[EXERCISE DESCRIPTION]
Across the records, how many lines contain "index"? Answer with the number alone.

Front-end code edit data
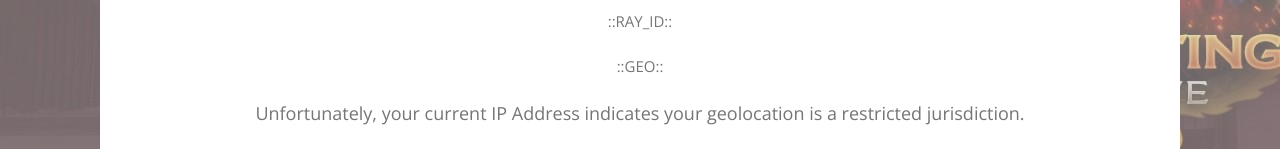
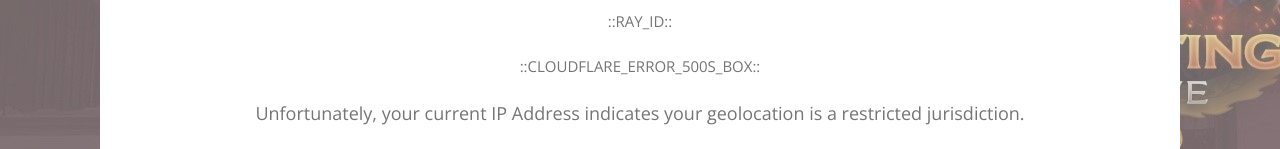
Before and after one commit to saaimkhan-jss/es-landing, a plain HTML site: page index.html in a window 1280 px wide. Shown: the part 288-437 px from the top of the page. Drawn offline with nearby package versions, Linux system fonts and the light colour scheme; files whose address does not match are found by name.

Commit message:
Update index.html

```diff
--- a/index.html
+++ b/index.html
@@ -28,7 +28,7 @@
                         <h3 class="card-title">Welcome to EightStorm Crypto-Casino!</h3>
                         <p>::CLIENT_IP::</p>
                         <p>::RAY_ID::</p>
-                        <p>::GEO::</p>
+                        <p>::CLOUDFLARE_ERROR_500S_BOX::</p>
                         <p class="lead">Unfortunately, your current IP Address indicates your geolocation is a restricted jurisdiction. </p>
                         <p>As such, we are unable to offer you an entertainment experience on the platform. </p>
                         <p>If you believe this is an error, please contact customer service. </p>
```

* * *

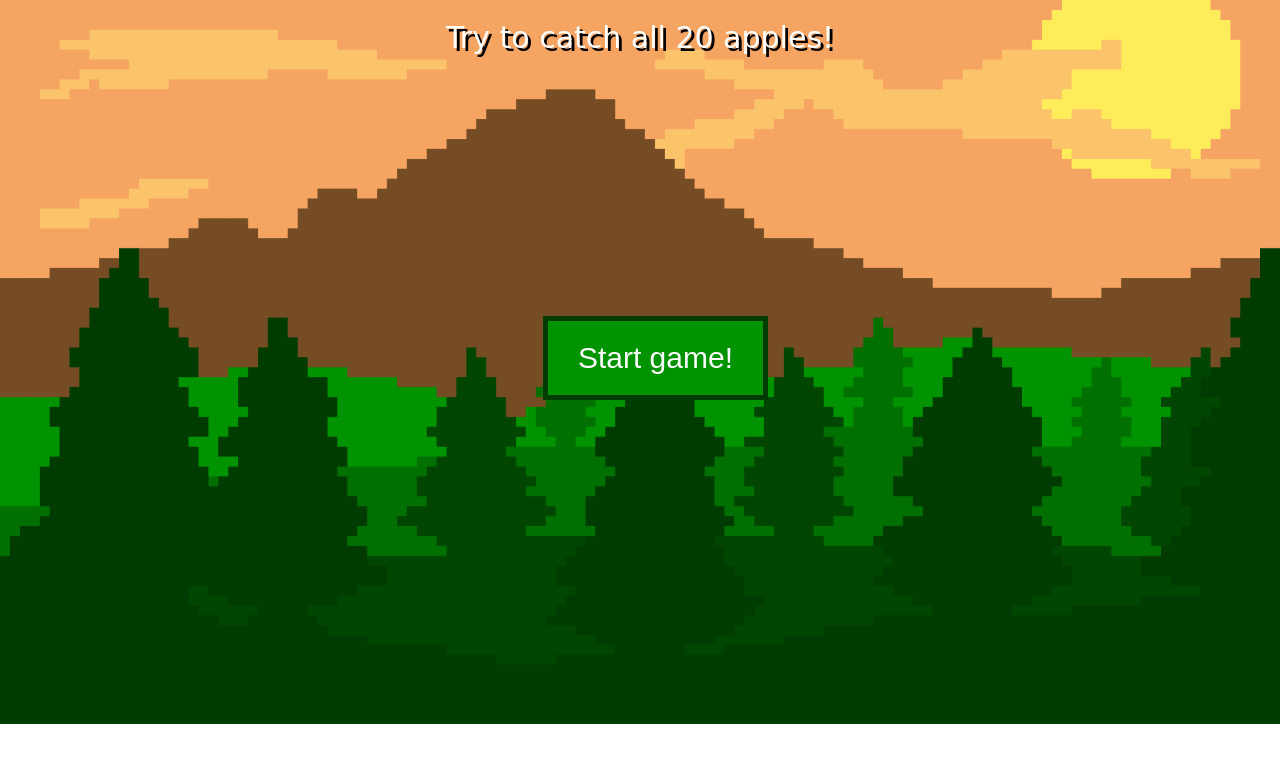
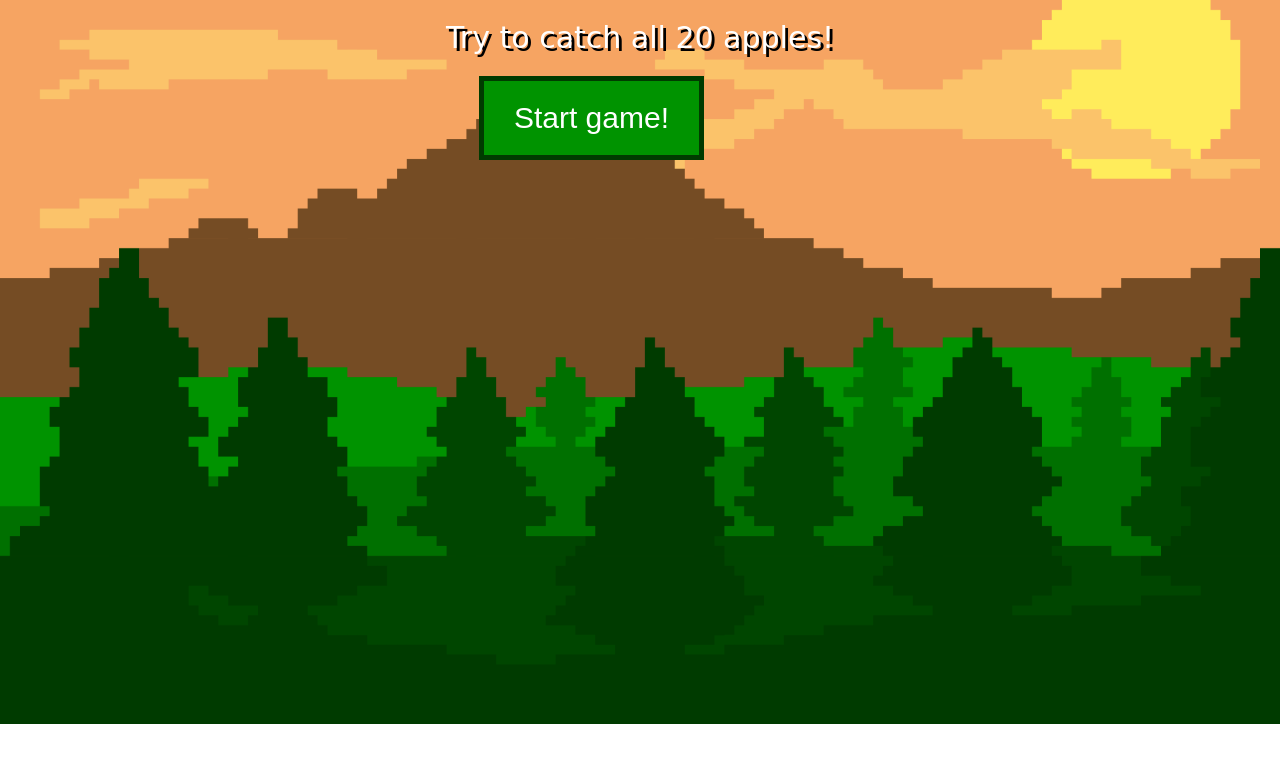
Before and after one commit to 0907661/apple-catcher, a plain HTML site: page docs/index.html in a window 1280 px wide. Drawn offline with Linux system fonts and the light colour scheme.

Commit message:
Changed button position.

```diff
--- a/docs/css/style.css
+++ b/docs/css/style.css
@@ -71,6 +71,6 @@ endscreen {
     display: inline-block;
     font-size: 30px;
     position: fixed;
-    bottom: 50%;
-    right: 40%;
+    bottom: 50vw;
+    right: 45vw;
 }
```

[FINISHED TASK]
5